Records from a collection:
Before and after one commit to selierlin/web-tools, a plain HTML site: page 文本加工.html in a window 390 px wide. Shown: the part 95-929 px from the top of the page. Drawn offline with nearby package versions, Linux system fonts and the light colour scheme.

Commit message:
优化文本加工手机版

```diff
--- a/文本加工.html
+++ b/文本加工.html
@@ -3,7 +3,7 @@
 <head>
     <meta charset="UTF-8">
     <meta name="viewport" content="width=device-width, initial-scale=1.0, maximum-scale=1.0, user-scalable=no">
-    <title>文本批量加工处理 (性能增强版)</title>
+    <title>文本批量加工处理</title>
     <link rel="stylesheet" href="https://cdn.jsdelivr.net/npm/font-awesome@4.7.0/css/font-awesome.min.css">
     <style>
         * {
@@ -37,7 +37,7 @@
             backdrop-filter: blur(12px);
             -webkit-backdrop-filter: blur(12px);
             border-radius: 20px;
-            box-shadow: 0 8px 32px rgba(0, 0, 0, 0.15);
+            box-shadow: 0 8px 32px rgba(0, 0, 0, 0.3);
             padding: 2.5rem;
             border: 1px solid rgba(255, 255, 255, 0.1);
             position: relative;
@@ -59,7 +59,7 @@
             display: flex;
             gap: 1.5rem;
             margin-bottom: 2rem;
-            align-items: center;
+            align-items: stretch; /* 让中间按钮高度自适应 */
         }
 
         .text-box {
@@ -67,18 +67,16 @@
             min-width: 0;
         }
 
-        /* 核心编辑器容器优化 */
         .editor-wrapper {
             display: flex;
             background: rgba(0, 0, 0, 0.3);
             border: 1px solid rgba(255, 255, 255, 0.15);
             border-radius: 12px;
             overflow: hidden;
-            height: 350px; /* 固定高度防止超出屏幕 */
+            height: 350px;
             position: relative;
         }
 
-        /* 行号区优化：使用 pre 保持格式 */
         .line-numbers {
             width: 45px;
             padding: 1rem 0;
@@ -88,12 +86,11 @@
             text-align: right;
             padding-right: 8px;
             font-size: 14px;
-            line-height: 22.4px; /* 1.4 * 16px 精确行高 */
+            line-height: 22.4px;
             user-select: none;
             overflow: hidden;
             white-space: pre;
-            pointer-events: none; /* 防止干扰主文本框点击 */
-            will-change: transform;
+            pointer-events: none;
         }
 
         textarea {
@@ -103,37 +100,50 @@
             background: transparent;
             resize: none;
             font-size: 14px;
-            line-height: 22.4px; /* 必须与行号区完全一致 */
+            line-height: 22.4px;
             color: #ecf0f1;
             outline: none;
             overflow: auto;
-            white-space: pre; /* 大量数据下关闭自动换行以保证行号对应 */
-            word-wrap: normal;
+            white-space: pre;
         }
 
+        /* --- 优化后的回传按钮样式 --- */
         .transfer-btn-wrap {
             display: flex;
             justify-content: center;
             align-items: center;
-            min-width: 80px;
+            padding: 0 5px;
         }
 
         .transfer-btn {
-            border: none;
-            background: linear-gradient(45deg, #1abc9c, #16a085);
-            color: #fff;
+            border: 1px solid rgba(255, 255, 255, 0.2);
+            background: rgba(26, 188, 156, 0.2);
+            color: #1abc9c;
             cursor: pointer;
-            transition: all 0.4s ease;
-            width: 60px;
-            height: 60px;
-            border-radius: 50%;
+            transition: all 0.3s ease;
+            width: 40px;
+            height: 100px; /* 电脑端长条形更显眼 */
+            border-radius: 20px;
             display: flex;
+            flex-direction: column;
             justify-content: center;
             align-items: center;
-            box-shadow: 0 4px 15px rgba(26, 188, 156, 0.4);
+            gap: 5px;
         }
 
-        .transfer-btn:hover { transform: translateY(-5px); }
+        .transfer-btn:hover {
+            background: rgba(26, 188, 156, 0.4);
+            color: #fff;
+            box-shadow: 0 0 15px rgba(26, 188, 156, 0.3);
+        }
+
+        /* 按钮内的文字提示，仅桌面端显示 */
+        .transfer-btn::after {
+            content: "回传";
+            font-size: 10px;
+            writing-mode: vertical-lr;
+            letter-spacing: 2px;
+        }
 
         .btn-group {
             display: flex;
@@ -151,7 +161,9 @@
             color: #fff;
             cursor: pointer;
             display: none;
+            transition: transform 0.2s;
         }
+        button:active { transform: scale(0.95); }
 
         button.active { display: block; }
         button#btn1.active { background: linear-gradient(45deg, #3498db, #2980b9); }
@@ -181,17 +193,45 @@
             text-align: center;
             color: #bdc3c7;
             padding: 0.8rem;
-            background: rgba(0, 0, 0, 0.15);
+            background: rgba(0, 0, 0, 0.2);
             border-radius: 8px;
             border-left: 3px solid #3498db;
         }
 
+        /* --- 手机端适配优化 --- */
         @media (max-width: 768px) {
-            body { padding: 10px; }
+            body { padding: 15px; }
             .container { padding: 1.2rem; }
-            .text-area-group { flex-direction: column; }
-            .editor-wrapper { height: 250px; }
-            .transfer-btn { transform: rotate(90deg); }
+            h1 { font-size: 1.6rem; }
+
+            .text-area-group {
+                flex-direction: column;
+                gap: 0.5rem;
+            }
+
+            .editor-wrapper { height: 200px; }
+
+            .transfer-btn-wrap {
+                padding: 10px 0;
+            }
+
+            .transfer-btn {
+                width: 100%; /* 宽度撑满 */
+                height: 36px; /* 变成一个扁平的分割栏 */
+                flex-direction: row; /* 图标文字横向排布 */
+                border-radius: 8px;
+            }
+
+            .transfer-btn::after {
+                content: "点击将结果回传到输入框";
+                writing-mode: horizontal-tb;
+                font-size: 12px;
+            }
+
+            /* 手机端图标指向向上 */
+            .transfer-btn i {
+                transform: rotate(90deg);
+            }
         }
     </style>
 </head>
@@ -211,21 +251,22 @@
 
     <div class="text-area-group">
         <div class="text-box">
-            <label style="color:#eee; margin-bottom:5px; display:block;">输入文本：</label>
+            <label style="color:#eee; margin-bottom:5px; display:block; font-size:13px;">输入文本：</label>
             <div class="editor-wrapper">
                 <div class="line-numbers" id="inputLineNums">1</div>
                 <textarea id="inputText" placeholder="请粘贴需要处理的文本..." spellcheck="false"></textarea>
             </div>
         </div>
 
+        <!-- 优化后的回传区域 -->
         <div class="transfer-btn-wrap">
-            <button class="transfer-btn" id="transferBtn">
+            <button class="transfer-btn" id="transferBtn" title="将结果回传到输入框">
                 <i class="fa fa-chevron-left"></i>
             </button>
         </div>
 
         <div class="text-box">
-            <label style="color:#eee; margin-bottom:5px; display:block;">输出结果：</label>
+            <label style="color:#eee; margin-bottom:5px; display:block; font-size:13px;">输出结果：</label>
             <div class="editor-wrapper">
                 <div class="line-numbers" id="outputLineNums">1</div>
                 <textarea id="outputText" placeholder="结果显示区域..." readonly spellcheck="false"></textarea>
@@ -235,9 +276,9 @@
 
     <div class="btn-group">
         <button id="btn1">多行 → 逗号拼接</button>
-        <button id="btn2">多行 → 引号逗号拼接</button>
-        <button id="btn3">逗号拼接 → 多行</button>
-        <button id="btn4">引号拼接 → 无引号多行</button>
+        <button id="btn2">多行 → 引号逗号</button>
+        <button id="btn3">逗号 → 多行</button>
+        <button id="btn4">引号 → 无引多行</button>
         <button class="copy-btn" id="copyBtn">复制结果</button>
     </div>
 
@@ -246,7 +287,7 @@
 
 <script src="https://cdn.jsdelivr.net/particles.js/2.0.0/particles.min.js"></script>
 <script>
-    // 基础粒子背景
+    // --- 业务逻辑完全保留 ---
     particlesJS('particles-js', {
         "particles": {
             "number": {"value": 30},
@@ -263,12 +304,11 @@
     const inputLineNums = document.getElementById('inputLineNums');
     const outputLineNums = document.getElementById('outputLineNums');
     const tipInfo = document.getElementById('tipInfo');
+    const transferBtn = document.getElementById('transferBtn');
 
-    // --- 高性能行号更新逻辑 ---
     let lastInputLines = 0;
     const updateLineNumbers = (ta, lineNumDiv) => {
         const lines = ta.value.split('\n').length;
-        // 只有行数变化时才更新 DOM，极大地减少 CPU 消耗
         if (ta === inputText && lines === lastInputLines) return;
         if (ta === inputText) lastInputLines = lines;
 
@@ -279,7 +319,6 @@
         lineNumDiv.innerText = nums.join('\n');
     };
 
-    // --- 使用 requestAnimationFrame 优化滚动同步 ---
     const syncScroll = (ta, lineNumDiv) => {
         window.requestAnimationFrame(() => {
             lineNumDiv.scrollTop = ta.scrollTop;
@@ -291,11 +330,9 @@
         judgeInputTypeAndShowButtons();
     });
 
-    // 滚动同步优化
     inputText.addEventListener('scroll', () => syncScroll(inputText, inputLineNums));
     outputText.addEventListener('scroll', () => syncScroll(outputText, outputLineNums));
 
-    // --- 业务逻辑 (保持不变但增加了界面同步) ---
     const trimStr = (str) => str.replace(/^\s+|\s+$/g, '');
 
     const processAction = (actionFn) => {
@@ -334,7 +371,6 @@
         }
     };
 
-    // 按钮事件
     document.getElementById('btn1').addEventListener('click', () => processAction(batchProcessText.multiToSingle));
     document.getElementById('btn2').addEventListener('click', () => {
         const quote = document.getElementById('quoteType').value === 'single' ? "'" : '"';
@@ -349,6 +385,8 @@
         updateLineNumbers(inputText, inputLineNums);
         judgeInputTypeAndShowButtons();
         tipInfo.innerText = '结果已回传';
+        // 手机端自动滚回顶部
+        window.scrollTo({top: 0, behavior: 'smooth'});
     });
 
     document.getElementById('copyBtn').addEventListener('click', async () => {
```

§ Your objective:
Tally the lines of the records above that contain the word "bottom". Give only the total.

§ Solution to the problem:
5